GOAL OF THE EXERCISE >>
Each entry, as given, must be output unchanged.

SOURCE INFORMATION >>
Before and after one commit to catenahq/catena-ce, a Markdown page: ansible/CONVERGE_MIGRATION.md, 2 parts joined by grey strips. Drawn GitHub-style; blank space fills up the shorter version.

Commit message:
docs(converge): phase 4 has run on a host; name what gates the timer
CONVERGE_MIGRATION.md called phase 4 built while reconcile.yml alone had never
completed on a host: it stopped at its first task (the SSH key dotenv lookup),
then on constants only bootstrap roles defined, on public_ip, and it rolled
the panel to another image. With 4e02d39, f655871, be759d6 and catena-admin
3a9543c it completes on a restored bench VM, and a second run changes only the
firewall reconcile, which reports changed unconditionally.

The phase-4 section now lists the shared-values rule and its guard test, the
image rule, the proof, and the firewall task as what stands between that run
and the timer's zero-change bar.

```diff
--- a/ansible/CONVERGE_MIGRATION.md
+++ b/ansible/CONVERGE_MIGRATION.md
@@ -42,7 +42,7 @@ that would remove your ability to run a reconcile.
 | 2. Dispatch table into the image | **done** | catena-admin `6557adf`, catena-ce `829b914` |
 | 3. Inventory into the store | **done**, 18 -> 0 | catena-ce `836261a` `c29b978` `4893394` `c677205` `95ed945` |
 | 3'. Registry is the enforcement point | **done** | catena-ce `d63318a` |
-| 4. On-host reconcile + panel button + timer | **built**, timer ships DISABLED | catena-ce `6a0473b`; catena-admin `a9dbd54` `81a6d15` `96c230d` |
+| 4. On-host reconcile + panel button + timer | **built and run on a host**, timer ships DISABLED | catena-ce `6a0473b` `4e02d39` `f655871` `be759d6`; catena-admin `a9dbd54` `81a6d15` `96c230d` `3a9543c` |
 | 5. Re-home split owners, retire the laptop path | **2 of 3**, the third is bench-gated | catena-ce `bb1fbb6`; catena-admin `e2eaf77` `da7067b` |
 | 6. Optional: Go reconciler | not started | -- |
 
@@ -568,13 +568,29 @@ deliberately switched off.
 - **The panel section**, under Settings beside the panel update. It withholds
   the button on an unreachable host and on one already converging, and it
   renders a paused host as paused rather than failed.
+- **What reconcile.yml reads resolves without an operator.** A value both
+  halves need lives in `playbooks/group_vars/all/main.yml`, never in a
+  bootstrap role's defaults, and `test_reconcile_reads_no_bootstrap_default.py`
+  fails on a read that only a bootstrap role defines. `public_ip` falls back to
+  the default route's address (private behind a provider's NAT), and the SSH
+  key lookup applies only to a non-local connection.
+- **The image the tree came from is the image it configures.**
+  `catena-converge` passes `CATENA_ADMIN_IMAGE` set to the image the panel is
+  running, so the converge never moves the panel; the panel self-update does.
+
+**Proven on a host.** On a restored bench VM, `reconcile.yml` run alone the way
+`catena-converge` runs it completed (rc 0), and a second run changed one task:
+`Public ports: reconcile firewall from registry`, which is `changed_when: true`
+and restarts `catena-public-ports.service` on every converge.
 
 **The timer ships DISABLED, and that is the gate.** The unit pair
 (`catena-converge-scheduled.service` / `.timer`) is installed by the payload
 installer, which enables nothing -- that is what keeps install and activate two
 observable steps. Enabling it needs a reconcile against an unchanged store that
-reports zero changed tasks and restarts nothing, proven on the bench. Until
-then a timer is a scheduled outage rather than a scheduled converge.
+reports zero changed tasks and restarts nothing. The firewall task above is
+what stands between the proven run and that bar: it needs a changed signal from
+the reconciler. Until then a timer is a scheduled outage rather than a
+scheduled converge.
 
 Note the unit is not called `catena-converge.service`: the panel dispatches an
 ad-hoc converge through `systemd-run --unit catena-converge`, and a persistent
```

OUTPUT BELOW >>
Before and after one commit to catenahq/catena-ce, a Markdown page: ansible/CONVERGE_MIGRATION.md, 2 parts joined by grey strips. Drawn GitHub-style; blank space fills up the shorter version.

Commit message:
docs(converge): phase 4 has run on a host; name what gates the timer
CONVERGE_MIGRATION.md called phase 4 built while reconcile.yml alone had never
completed on a host: it stopped at its first task (the SSH key dotenv lookup),
then on constants only bootstrap roles defined, on public_ip, and it rolled
the panel to another image. With 4e02d39, f655871, be759d6 and catena-admin
3a9543c it completes on a restored bench VM, and a second run changes only the
firewall reconcile, which reports changed unconditionally.

The phase-4 section now lists the shared-values rule and its guard test, the
image rule, the proof, and the firewall task as what stands between that run
and the timer's zero-change bar.

```diff
--- a/ansible/CONVERGE_MIGRATION.md
+++ b/ansible/CONVERGE_MIGRATION.md
@@ -42,7 +42,7 @@ that would remove your ability to run a reconcile.
 | 2. Dispatch table into the image | **done** | catena-admin `6557adf`, catena-ce `829b914` |
 | 3. Inventory into the store | **done**, 18 -> 0 | catena-ce `836261a` `c29b978` `4893394` `c677205` `95ed945` |
 | 3'. Registry is the enforcement point | **done** | catena-ce `d63318a` |
-| 4. On-host reconcile + panel button + timer | **built**, timer ships DISABLED | catena-ce `6a0473b`; catena-admin `a9dbd54` `81a6d15` `96c230d` |
+| 4. On-host reconcile + panel button + timer | **built and run on a host**, timer ships DISABLED | catena-ce `6a0473b` `4e02d39` `f655871` `be759d6`; catena-admin `a9dbd54` `81a6d15` `96c230d` `3a9543c` |
 | 5. Re-home split owners, retire the laptop path | **2 of 3**, the third is bench-gated | catena-ce `bb1fbb6`; catena-admin `e2eaf77` `da7067b` |
 | 6. Optional: Go reconciler | not started | -- |
 
@@ -568,13 +568,29 @@ deliberately switched off.
 - **The panel section**, under Settings beside the panel update. It withholds
   the button on an unreachable host and on one already converging, and it
   renders a paused host as paused rather than failed.
+- **What reconcile.yml reads resolves without an operator.** A value both
+  halves need lives in `playbooks/group_vars/all/main.yml`, never in a
+  bootstrap role's defaults, and `test_reconcile_reads_no_bootstrap_default.py`
+  fails on a read that only a bootstrap role defines. `public_ip` falls back to
+  the default route's address (private behind a provider's NAT), and the SSH
+  key lookup applies only to a non-local connection.
+- **The image the tree came from is the image it configures.**
+  `catena-converge` passes `CATENA_ADMIN_IMAGE` set to the image the panel is
+  running, so the converge never moves the panel; the panel self-update does.
+
+**Proven on a host.** On a restored bench VM, `reconcile.yml` run alone the way
+`catena-converge` runs it completed (rc 0), and a second run changed one task:
+`Public ports: reconcile firewall from registry`, which is `changed_when: true`
+and restarts `catena-public-ports.service` on every converge.
 
 **The timer ships DISABLED, and that is the gate.** The unit pair
 (`catena-converge-scheduled.service` / `.timer`) is installed by the payload
 installer, which enables nothing -- that is what keeps install and activate two
 observable steps. Enabling it needs a reconcile against an unchanged store that
-reports zero changed tasks and restarts nothing, proven on the bench. Until
-then a timer is a scheduled outage rather than a scheduled converge.
+reports zero changed tasks and restarts nothing. The firewall task above is
+what stands between the proven run and that bar: it needs a changed signal from
+the reconciler. Until then a timer is a scheduled outage rather than a
+scheduled converge.
 
 Note the unit is not called `catena-converge.service`: the panel dispatches an
 ad-hoc converge through `systemd-run --unit catena-converge`, and a persistent
```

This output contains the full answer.